ASCO 2017: Identification of low prostate-specific antigen, high Gleason prostate cancer as a unique hormone-resistant entity with poor survival: A contemporary analysis of 640,000 patients
Chicago, IL (UroToday.com) Dr. David Yang and colleagues presented results from their study assessing patients with low PSA and high Gleason score prostate cancer as a unique hormone-resistant entity with poor survival at the prostate cancer poster sessions at the ASCO 2017 annual meeting. This is an understudied area and the outcomes of these patients are poorly described. The objective of this study was to examine the prognostic and predictive value of a low PSA in high-grade prostate cancer.
ASCO 2017: PSA doubling time and proximal PSA value predict metastasis-free survival in men with biochemically recurrent prostate cancer (BRPC) after radical prostatectomy
Chicago, IL (UroToday.com) Dr. Mark Markowski and colleagues from Johns Hopkins University presented their study assessing the implications of PSA doubling time (PSADT) and proximal PSA value for predicting metastasis free survival (MFS) among men with biochemical recurrence after radical prostatectomy (RP) at the prostate cancer poster session at the 2017 ASCO annual meeting. The objective for this study was to identify men with PSADT<12 months and identify a PSA cut-point (proximal PSA) that indicates the imminent emergence of metastasis (M+).
ASCO 2017: Association of risk of clinical recurrence and prostate cancer death with a 17-gene genomic prostate score value
Chicago, IL (UroToday.com) In the era of improving detection of clinically meaningful prostate cancer, while not overtreating men who will not derive benefit from treatment, there is increased interest in risk stratification including genomic risk stratifiers. Dr. Phillip Febbo and colleagues presented their study assessing the risk of clinical recurrence (CR) and prostate cancer death (PCD) among patients with genomic prostate score (GPS) value <20 at the prostate cancer poster sessions at the 2017 ASCO annual meeting.
ASCO 2017: Development and external validation of a novel risk score to identify insignificant prostate cancer
Chicago, IL (UroToday.com) Dr. Lorenzo Dutto and colleagues presented their work on developing a novel risk score to identify insignificant prostate cancer at the prostate cancer poster sessions at the 2017 ASCO Annual meeting in Chicago. Active surveillance (AS) is increasingly being used for monitoring men with low grade disease that is unlikely to be life-threatening. The objective of the current study was to evaluate the accuracy of nine separate tools to identify patients harboring insignificant prostate cancer using a novel risk score.

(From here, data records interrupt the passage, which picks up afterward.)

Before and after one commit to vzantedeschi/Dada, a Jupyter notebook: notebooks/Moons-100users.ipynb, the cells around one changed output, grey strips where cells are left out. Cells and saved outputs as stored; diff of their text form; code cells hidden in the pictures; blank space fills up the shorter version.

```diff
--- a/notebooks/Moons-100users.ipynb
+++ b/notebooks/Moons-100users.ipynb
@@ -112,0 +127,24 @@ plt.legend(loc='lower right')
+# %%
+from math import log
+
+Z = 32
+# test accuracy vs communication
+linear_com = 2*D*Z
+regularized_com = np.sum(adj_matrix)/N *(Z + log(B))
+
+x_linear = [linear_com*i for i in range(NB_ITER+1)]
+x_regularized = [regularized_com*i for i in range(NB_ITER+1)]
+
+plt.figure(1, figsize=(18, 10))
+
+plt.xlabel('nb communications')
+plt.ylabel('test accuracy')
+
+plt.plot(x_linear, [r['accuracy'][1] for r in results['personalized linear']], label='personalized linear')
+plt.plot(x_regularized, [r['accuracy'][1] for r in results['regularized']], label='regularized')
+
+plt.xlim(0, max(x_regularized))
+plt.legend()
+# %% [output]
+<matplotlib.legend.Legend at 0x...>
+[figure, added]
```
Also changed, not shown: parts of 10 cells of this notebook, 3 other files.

ASCO 2017: Emerging Biomarkers of Chemotherapy Resistance
Chicago, IL (UroToday.com) Dr. Karen Knudsen gave a summary of abstracts 5012, 5013, and 5014. She began with a short introduction on metastatic castrate resistant prostate cancer (mCRPC), emphasizing that strategies are needed to personalize medicine in this entity. At this point in time all mCRPC patients are treated similarly. Importantly, one should know that mCRPC is incurable and that resistance to first line hormonal therapy ultimately develops. The key questions are: Who is the right patients to receive novel therapy? What is the optimal sequencing of these agents and does it matter? For how long are these agents to be given and if they are beneficial? Why is there still relapse?
ASCO 2017: Clinical Implications of Genomic Sequencing in Prostate Cancer
Chicago, IL (UroToday.com) Dr. Heather Cheng gave a short introduction before giving an excellent summary of abstracts 5009, 5010 and 5011. Nowadays there are many life prolonging treatments for metastatic castrate resistant prostate cancer (mCRPC), and more in development. Genomic sequencing is advancing in tremendous steps but is still not a standard in prostate cancer. It is however known, that mCRPC has >20% defects in DNA repair genes (BRCA1-2, ATM and more) and >10% of DNA repair defects are germline (heritable). Lastly, treatment with androgen receptor (AR) targeted agents can select for more aggressive variants.